I’m sometimes slightly hazy about the rough parts of what happened in my life. It isn’t that I have no grip on reality. More that time has a way of softening the edges of hardest truths and making them less edgy.
I seem to have imagined away a lot of the worst stuff. These days, it’s more dreamy. Less like the haunted awfulness of youth. Some of the really bad stuff I worked through. Writing my book was unquestionably one of the major ways I worked through it. It seems I’m better at settling my emotional hash writing about it than talking about it.
Even the people I once hated … I don’t hate them anymore. I don’t like them, either, but they are just people now. I have a distaste for them and I certainly am not going to have a party and invite them round for cookies and tea … but the edge of rage and obsession is gone.
That’s imagination. The ability to see myself as having come from a bad place to a better place. A kind of Christian forgiving, where I recognize it isn’t my job to fix the ugliness of my world. What remains is for some higher power to take on — and good luck to him, her, or them.
Imagination made it possible for me to survive growing up, to try unknown things without dwelling on what might happen if I got it wrong. To believe that things that looked bad might not stay that way and the worst might get better if I stuck around.

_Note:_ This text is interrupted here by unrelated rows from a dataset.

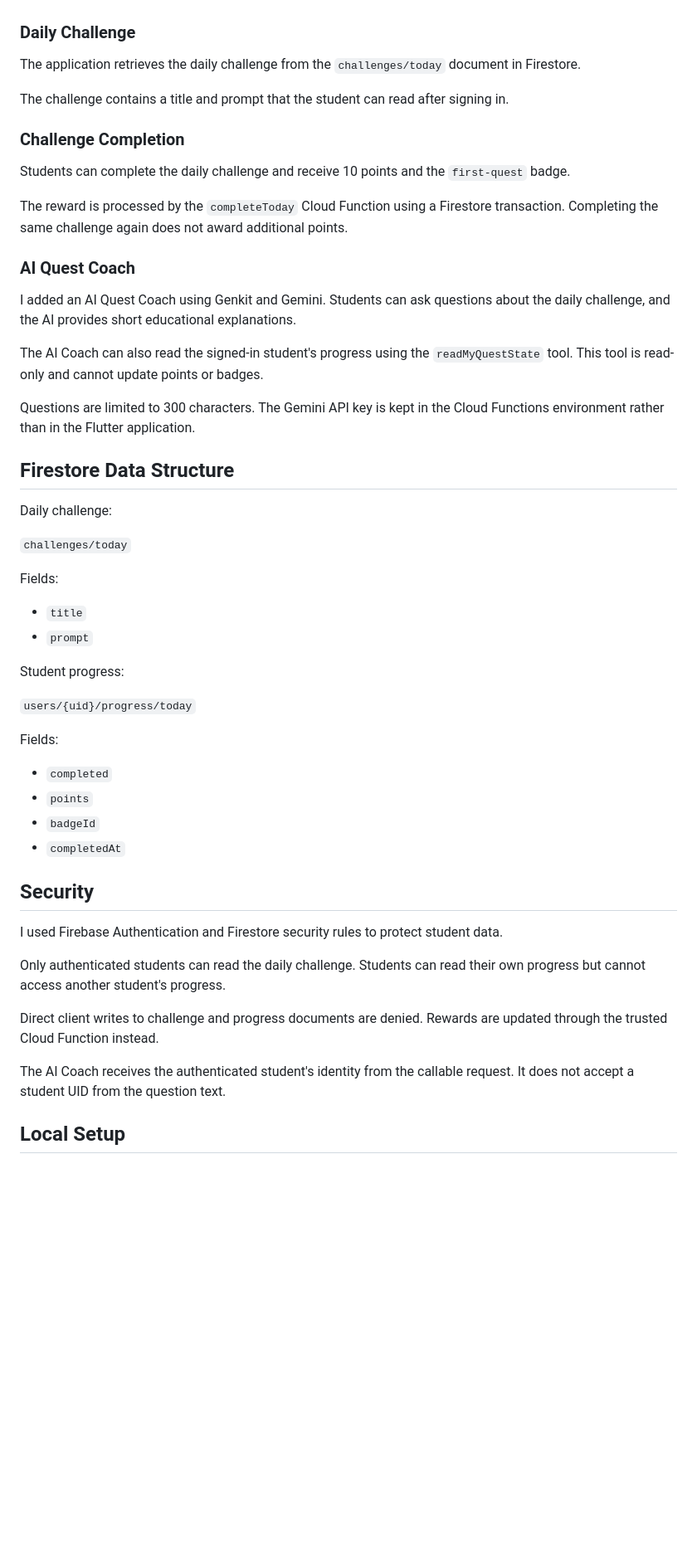
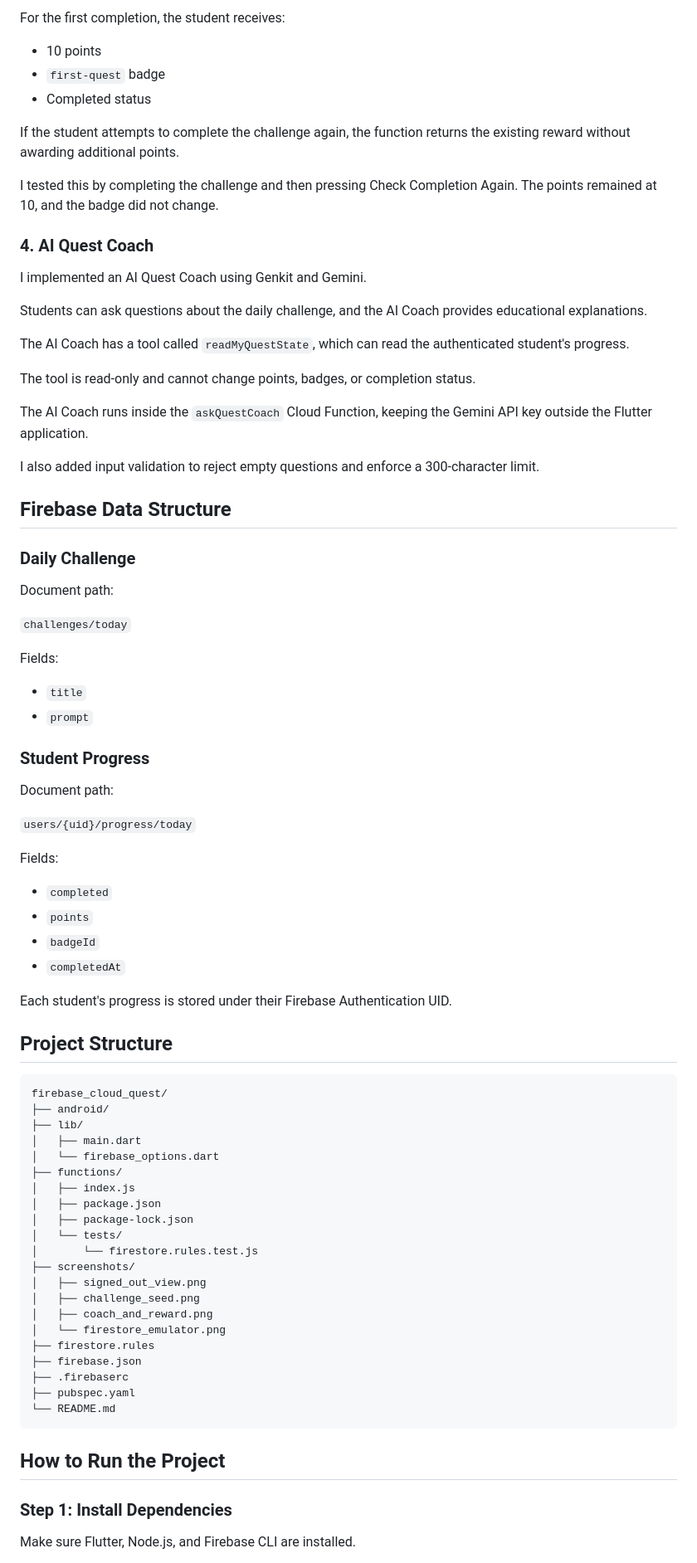
Before and after one commit to isaacowusu3461/firebase-cloud-quest, a Markdown page: README.md, the part around one of its changes. Shown at 83% size. GitHub-like rendering; blank space fills up the shorter version.

Commit message:
docs: add final README, graduate reflection, and test evidence

````diff
--- a/README.md
+++ b/README.md
@@ -23,53 +67,84 @@ Students can create an account, sign in using their email and password, and sign
+For the first completion, the student receives:
+
+- 10 points
+- `first-quest` badge
+- Completed status
+
+If the student attempts to complete the challenge again, the function returns the existing reward without awarding additional points.
+
+I tested this by completing the challenge and then pressing Check Completion Again. The points remained at 10, and the badge did not change.
+
+### 4. AI Quest Coach
+
+I implemented an AI Quest Coach using Genkit and Gemini.
+
+Students can ask questions about the daily challenge, and the AI Coach provides educational explanations.
+
+The AI Coach has a tool called `readMyQuestState`, which can read the authenticated student's progress.
+
+The tool is read-only and cannot change points, badges, or completion status.
+
+The AI Coach runs inside the `askQuestCoach` Cloud Function, keeping the Gemini API key outside the Flutter application.
+
+I also added input validation to reject empty questions and enforce a 300-character limit.
+
+## Firebase Data Structure
 
 ### Daily Challenge
 
-The application retrieves the daily challenge from the `challenges/today` document in Firestore.
-
-The challenge contains a title and prompt that the student can read after signing in.
-
-### Challenge Completion
-
-Students can complete the daily challenge and receive 10 points and the `first-quest` badge.
-
-The reward is processed by the `completeToday` Cloud Function using a Firestore transaction. Completing the same challenge again does not award additional points.
-
-### AI Quest Coach
-
-I added an AI Quest Coach using Genkit and Gemini. Students can ask questions about the daily challenge, and the AI provides short educational explanations.
-
-The AI Coach can also read the signed-in student's progress using the `readMyQuestState` tool. This tool is read-only and cannot update points or badges.
-
-Questions are limited to 300 characters. The Gemini API key is kept in the Cloud Functions environment rather than in the Flutter application.
-
-## Firestore Data Structure
-
-Daily challenge:
+Document path:
 
 `challenges/today`
 
 Fields:
+
 - `title`
 - `prompt`
 
-Student progress:
+### Student Progress
+
+Document path:
 
 `users/{uid}/progress/today`
 
 Fields:
+
 - `completed`
 - `points`
 - `badgeId`
 - `completedAt`
 
-## Security
+Each student's progress is stored under their Firebase Authentication UID.
 
-I used Firebase Authentication and Firestore security rules to protect student data.
+## Project Structure
 
-Only authenticated students can read the daily challenge. Students can read their own progress but cannot access another student's progress.
+```text
+firebase_cloud_quest/
+├── android/
+├── lib/
+│   ├── main.dart
+│   └── firebase_options.dart
+├── functions/
+│   ├── index.js
+│   ├── package.json
+│   ├── package-lock.json
+│   └── tests/
+│       └── firestore.rules.test.js
+├── screenshots/
+│   ├── signed_out_view.png
+│   ├── challenge_seed.png
+│   ├── coach_and_reward.png
+│   └── firestore_emulator.png
+├── firestore.rules
+├── firebase.json
+├── .firebaserc
+├── pubspec.yaml
+└── README.md
+```
 
-Direct client writes to challenge and progress documents are denied. Rewards are updated through the trusted Cloud Function instead.
+## How to Run the Project
 
-The AI Coach receives the authenticated student's identity from the callable request. It does not accept a student UID from the question text.
+### Step 1: Install Dependencies
 
-## Local Setup
+Make sure Flutter, Node.js, and Firebase CLI are installed.
 
````
Also changed, not shown: other parts of README.md (+226 -42 lines), screenshots/coach_and_reward.png (added), screenshots/firestore_emulator.png (added), screenshots/signed_out_view.png (added).
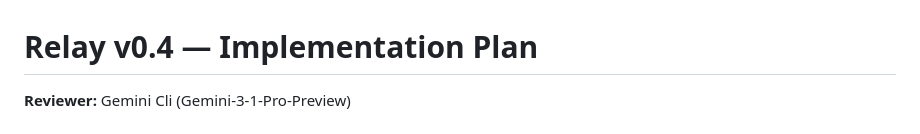
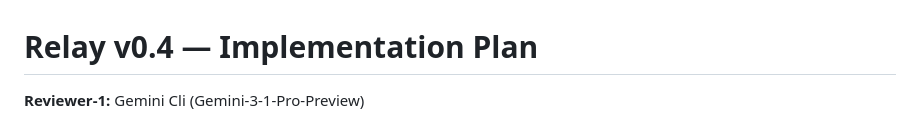
Before and after one commit to kridaydave/Relay, a Markdown page: docs/version-0.4/v0.4-plan.md, the part around the change. GitHub-like rendering.

```diff
--- a/docs/version-0.4/v0.4-plan.md
+++ b/docs/version-0.4/v0.4-plan.md
@@ -1,5 +1,5 @@
 # Relay v0.4 — Implementation Plan
-**Reviewer:** Gemini Cli (Gemini-3-1-Pro-Preview)
+**Reviewer-1:** Gemini Cli (Gemini-3-1-Pro-Preview)
 
 Theme: Multiple agents working on the same context simultaneously, without corrupting each other.
 **Prerequisite gate:** v0.3.3 merged and tagged. `mypy --strict src/` zero errors. All tests green. No open audit items.
```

Imagination is not merely making up stories. Imagination is the fuel of hope. It’s the big engine under your personal rocket lifting into the sky.